### Exercise brief
Nothing may be dropped or added when the entries below are copied.

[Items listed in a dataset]

= Beginning of Section =

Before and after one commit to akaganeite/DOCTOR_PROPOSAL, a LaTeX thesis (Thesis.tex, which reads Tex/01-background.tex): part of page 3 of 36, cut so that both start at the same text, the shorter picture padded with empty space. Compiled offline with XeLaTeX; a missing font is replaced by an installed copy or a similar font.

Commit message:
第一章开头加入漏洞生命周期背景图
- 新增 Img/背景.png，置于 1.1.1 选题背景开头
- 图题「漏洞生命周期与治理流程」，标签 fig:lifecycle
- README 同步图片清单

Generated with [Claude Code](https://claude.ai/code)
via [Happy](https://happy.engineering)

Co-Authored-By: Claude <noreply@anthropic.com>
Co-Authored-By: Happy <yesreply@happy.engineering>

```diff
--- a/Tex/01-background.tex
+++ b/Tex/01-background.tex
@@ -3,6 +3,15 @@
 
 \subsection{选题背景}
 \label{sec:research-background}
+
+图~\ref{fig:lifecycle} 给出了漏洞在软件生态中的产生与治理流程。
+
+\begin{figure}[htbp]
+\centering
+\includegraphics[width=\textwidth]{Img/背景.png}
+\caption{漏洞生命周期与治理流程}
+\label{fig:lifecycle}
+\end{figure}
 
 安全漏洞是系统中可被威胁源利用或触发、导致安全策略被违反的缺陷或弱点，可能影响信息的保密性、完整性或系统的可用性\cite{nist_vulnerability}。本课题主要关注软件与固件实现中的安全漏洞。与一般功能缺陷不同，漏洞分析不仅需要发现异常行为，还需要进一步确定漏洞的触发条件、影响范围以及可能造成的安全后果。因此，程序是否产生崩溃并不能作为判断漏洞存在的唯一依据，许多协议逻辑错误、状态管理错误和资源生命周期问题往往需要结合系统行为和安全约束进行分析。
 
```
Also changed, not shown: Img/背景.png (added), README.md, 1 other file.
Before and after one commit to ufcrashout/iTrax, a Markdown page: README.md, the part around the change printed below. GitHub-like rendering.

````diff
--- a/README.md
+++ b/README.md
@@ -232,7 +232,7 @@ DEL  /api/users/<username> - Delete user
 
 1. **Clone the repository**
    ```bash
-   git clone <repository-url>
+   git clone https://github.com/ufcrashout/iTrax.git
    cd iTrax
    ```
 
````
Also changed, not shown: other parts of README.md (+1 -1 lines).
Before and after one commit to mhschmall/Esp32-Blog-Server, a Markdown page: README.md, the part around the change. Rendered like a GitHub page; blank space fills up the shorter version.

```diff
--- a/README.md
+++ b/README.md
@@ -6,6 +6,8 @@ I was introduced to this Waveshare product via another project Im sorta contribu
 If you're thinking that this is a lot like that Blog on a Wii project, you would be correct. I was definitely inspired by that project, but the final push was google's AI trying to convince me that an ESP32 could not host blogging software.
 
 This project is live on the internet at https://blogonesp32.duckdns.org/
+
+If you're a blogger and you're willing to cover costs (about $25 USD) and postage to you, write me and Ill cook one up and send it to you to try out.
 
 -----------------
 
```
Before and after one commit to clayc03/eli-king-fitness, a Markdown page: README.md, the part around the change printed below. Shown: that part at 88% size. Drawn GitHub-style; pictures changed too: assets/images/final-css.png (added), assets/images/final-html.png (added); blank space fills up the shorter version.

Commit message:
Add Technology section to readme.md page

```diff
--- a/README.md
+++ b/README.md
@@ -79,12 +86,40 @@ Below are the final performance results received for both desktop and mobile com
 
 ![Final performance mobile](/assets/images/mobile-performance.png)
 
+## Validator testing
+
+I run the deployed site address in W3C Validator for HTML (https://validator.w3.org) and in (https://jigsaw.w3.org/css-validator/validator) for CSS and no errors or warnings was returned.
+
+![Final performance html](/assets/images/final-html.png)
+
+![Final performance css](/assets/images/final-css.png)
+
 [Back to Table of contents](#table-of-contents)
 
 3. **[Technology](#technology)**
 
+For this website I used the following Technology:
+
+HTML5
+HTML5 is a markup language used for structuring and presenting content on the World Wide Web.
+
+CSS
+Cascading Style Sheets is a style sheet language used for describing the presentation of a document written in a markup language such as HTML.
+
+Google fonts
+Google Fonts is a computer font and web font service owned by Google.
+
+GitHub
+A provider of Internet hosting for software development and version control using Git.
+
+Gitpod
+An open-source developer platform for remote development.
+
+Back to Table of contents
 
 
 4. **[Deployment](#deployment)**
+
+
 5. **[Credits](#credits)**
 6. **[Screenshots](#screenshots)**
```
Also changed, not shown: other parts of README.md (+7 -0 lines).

= End of Section =

### Solution to the exercise
Before and after one commit to akaganeite/DOCTOR_PROPOSAL, a LaTeX thesis (Thesis.tex, which reads Tex/01-background.tex): part of page 3 of 36, cut so that both start at the same text, the shorter picture padded with empty space. Compiled offline with XeLaTeX; a missing font is replaced by an installed copy or a similar font.

Commit message:
第一章开头加入漏洞生命周期背景图
- 新增 Img/背景.png，置于 1.1.1 选题背景开头
- 图题「漏洞生命周期与治理流程」，标签 fig:lifecycle
- README 同步图片清单

Generated with [Claude Code](https://claude.ai/code)
via [Happy](https://happy.engineering)

Co-Authored-By: Claude <noreply@anthropic.com>
Co-Authored-By: Happy <yesreply@happy.engineering>

```diff
--- a/Tex/01-background.tex
+++ b/Tex/01-background.tex
@@ -3,6 +3,15 @@
 
 \subsection{选题背景}
 \label{sec:research-background}
+
+图~\ref{fig:lifecycle} 给出了漏洞在软件生态中的产生与治理流程。
+
+\begin{figure}[htbp]
+\centering
+\includegraphics[width=\textwidth]{Img/背景.png}
+\caption{漏洞生命周期与治理流程}
+\label{fig:lifecycle}
+\end{figure}
 
 安全漏洞是系统中可被威胁源利用或触发、导致安全策略被违反的缺陷或弱点，可能影响信息的保密性、完整性或系统的可用性\cite{nist_vulnerability}。本课题主要关注软件与固件实现中的安全漏洞。与一般功能缺陷不同，漏洞分析不仅需要发现异常行为，还需要进一步确定漏洞的触发条件、影响范围以及可能造成的安全后果。因此，程序是否产生崩溃并不能作为判断漏洞存在的唯一依据，许多协议逻辑错误、状态管理错误和资源生命周期问题往往需要结合系统行为和安全约束进行分析。
 
```
Also changed, not shown: Img/背景.png (added), README.md, 1 other file.
Before and after one commit to ufcrashout/iTrax, a Markdown page: README.md, the part around the change printed below. GitHub-like rendering.

````diff
--- a/README.md
+++ b/README.md
@@ -232,7 +232,7 @@ DEL  /api/users/<username> - Delete user
 
 1. **Clone the repository**
    ```bash
-   git clone <repository-url>
+   git clone https://github.com/ufcrashout/iTrax.git
    cd iTrax
    ```
 
````
Also changed, not shown: other parts of README.md (+1 -1 lines).
Before and after one commit to mhschmall/Esp32-Blog-Server, a Markdown page: README.md, the part around the change. Rendered like a GitHub page; blank space fills up the shorter version.

```diff
--- a/README.md
+++ b/README.md
@@ -6,6 +6,8 @@ I was introduced to this Waveshare product via another project Im sorta contribu
 If you're thinking that this is a lot like that Blog on a Wii project, you would be correct. I was definitely inspired by that project, but the final push was google's AI trying to convince me that an ESP32 could not host blogging software.
 
 This project is live on the internet at https://blogonesp32.duckdns.org/
+
+If you're a blogger and you're willing to cover costs (about $25 USD) and postage to you, write me and Ill cook one up and send it to you to try out.
 
 -----------------
 
```
Before and after one commit to clayc03/eli-king-fitness, a Markdown page: README.md, the part around the change printed below. Shown: that part at 88% size. Drawn GitHub-style; pictures changed too: assets/images/final-css.png (added), assets/images/final-html.png (added); blank space fills up the shorter version.

Commit message:
Add Technology section to readme.md page

```diff
--- a/README.md
+++ b/README.md
@@ -79,12 +86,40 @@ Below are the final performance results received for both desktop and mobile com
 
 ![Final performance mobile](/assets/images/mobile-performance.png)
 
+## Validator testing
+
+I run the deployed site address in W3C Validator for HTML (https://validator.w3.org) and in (https://jigsaw.w3.org/css-validator/validator) for CSS and no errors or warnings was returned.
+
+![Final performance html](/assets/images/final-html.png)
+
+![Final performance css](/assets/images/final-css.png)
+
 [Back to Table of contents](#table-of-contents)
 
 3. **[Technology](#technology)**
 
+For this website I used the following Technology:
+
+HTML5
+HTML5 is a markup language used for structuring and presenting content on the World Wide Web.
+
+CSS
+Cascading Style Sheets is a style sheet language used for describing the presentation of a document written in a markup language such as HTML.
+
+Google fonts
+Google Fonts is a computer font and web font service owned by Google.
+
+GitHub
+A provider of Internet hosting for software development and version control using Git.
+
+Gitpod
+An open-source developer platform for remote development.
+
+Back to Table of contents
 
 
 4. **[Deployment](#deployment)**
+
+
 5. **[Credits](#credits)**
 6. **[Screenshots](#screenshots)**
```
Also changed, not shown: other parts of README.md (+7 -0 lines).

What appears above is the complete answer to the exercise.